From the first line to the last, copy the material word for word; pictures stay out.

Information —

________________________________________

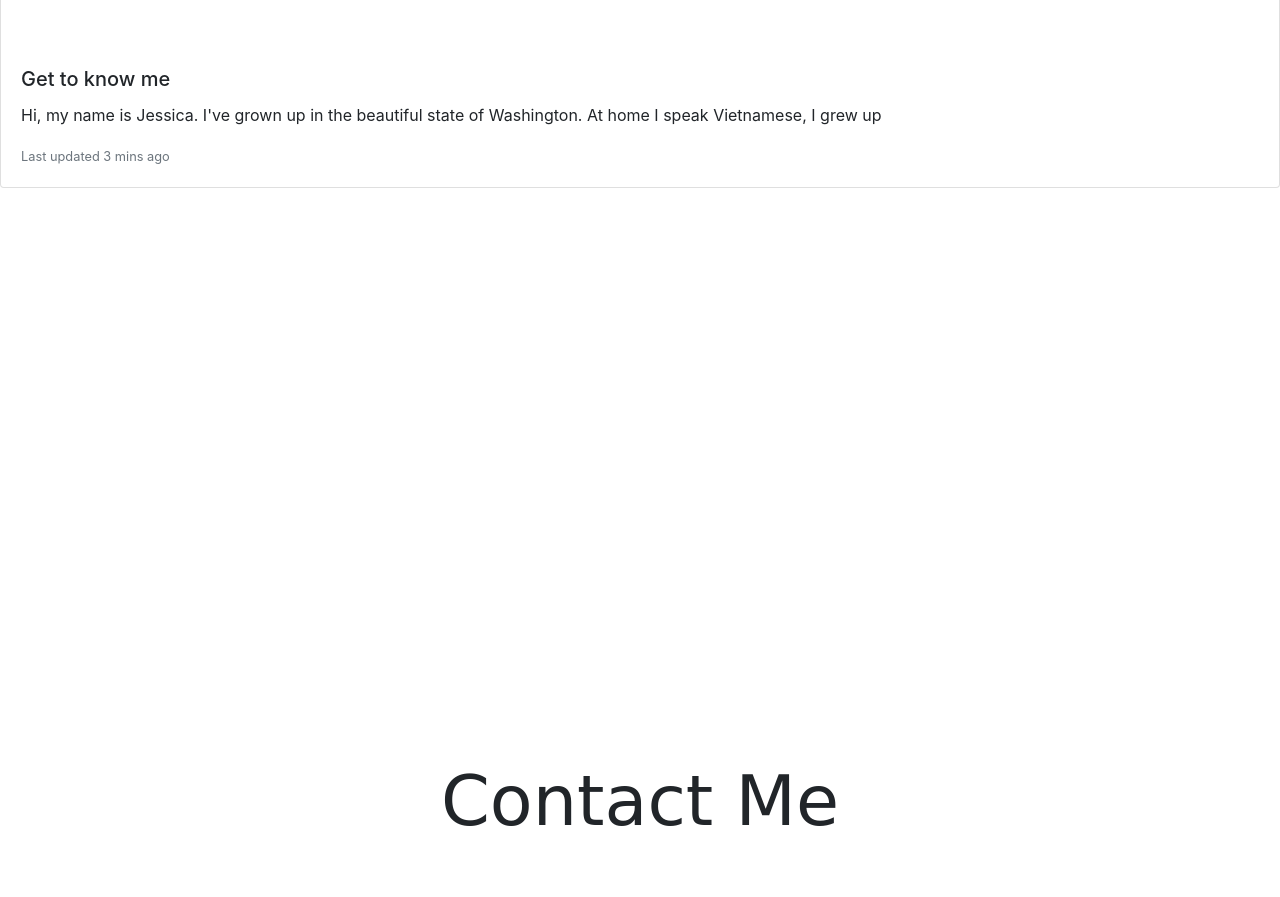
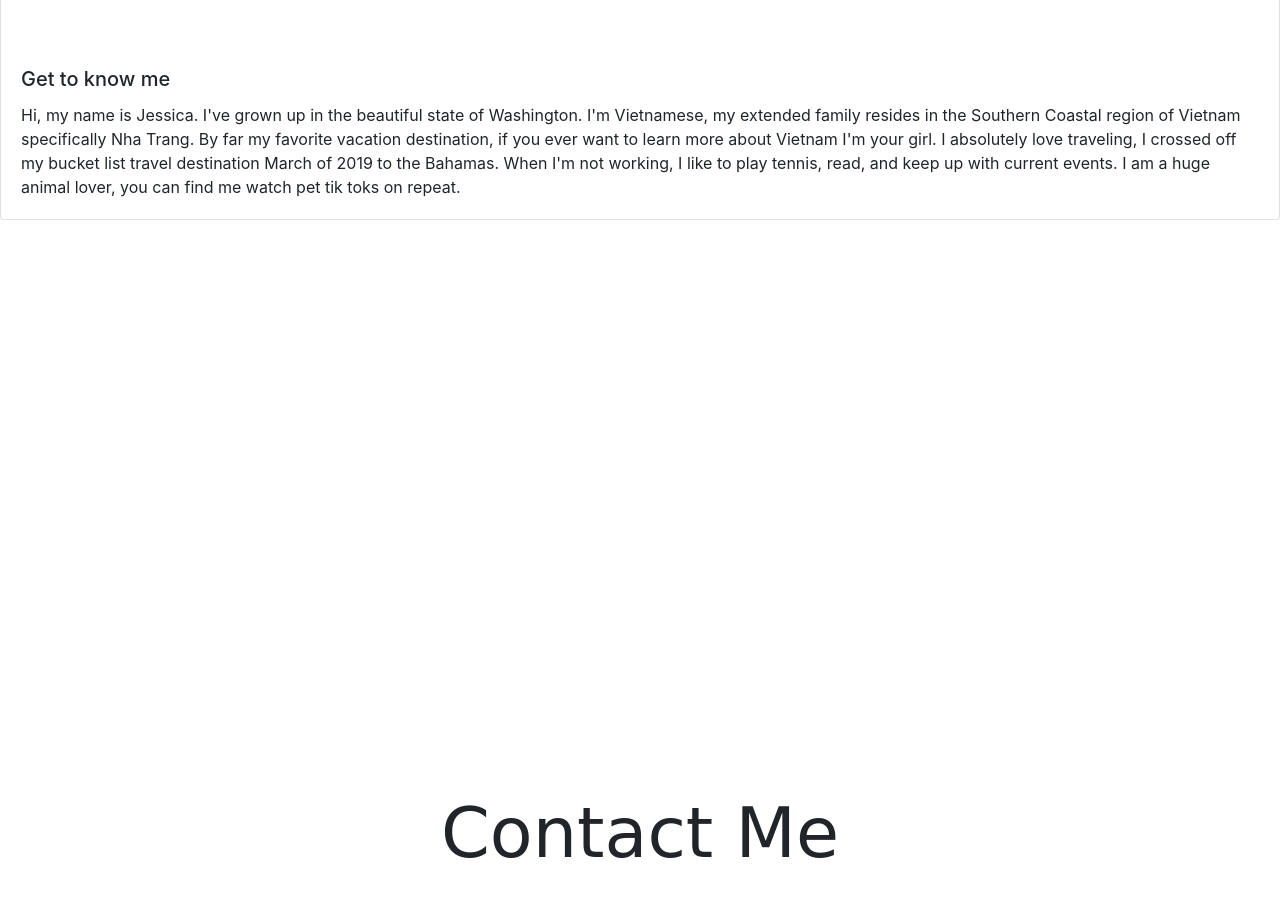
Before and after one commit to jessicahuynh19/Portfolio3.0, a plain HTML site: page blog.html in a window 1280 px wide. Shown: the part 1003-1900 px from the top of the page. Drawn offline with nearby package versions, Linux system fonts and the light colour scheme; a web font is replaced by a local one.

Commit message:
editting the blog

```diff
--- a/blog.html
+++ b/blog.html
@@ -82,9 +82,12 @@
         <img id ="blogpic" img src="assets/images/blogpic.PNG" class="card-img-top" alt="...">
         <div class="card-body">
           <h5 class="card-title">Get to know me</h5>
-          <p class="card-text">Hi, my name is Jessica. I've grown up in the beautiful state of Washington. At home I speak Vietnamese, I grew up
+          <p class="card-text">Hi, my name is Jessica. I've grown up in the beautiful state of Washington. I'm Vietnamese, my extended family resides in the Southern Coastal
+              region of Vietnam specifically Nha Trang. By far my favorite vacation destination, if you ever want to learn more about Vietnam I'm your girl.
+              I absolutely love traveling, I crossed off my bucket list travel destination March of 2019 to the Bahamas. When I'm not working, I like to play tennis, read,
+              and keep up with current events. I am a huge animal lover, you can find me watch pet tik toks on repeat.
           </p>
-          <p class="card-text"><small class="text-muted">Last updated 3 mins ago</small></p>
+
         </div>
       </div>
 
```
Also changed, not shown: 5 other files.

________________________________________

Exercise result —
Before and after one commit to jessicahuynh19/Portfolio3.0, a plain HTML site: page blog.html in a window 1280 px wide. Shown: the part 1003-1900 px from the top of the page. Drawn offline with nearby package versions, Linux system fonts and the light colour scheme; a web font is replaced by a local one.

Commit message:
editting the blog

```diff
--- a/blog.html
+++ b/blog.html
@@ -82,9 +82,12 @@
         <img id ="blogpic" img src="assets/images/blogpic.PNG" class="card-img-top" alt="...">
         <div class="card-body">
           <h5 class="card-title">Get to know me</h5>
-          <p class="card-text">Hi, my name is Jessica. I've grown up in the beautiful state of Washington. At home I speak Vietnamese, I grew up
+          <p class="card-text">Hi, my name is Jessica. I've grown up in the beautiful state of Washington. I'm Vietnamese, my extended family resides in the Southern Coastal
+              region of Vietnam specifically Nha Trang. By far my favorite vacation destination, if you ever want to learn more about Vietnam I'm your girl.
+              I absolutely love traveling, I crossed off my bucket list travel destination March of 2019 to the Bahamas. When I'm not working, I like to play tennis, read,
+              and keep up with current events. I am a huge animal lover, you can find me watch pet tik toks on repeat.
           </p>
-          <p class="card-text"><small class="text-muted">Last updated 3 mins ago</small></p>
+
         </div>
       </div>
 
```
Also changed, not shown: 5 other files.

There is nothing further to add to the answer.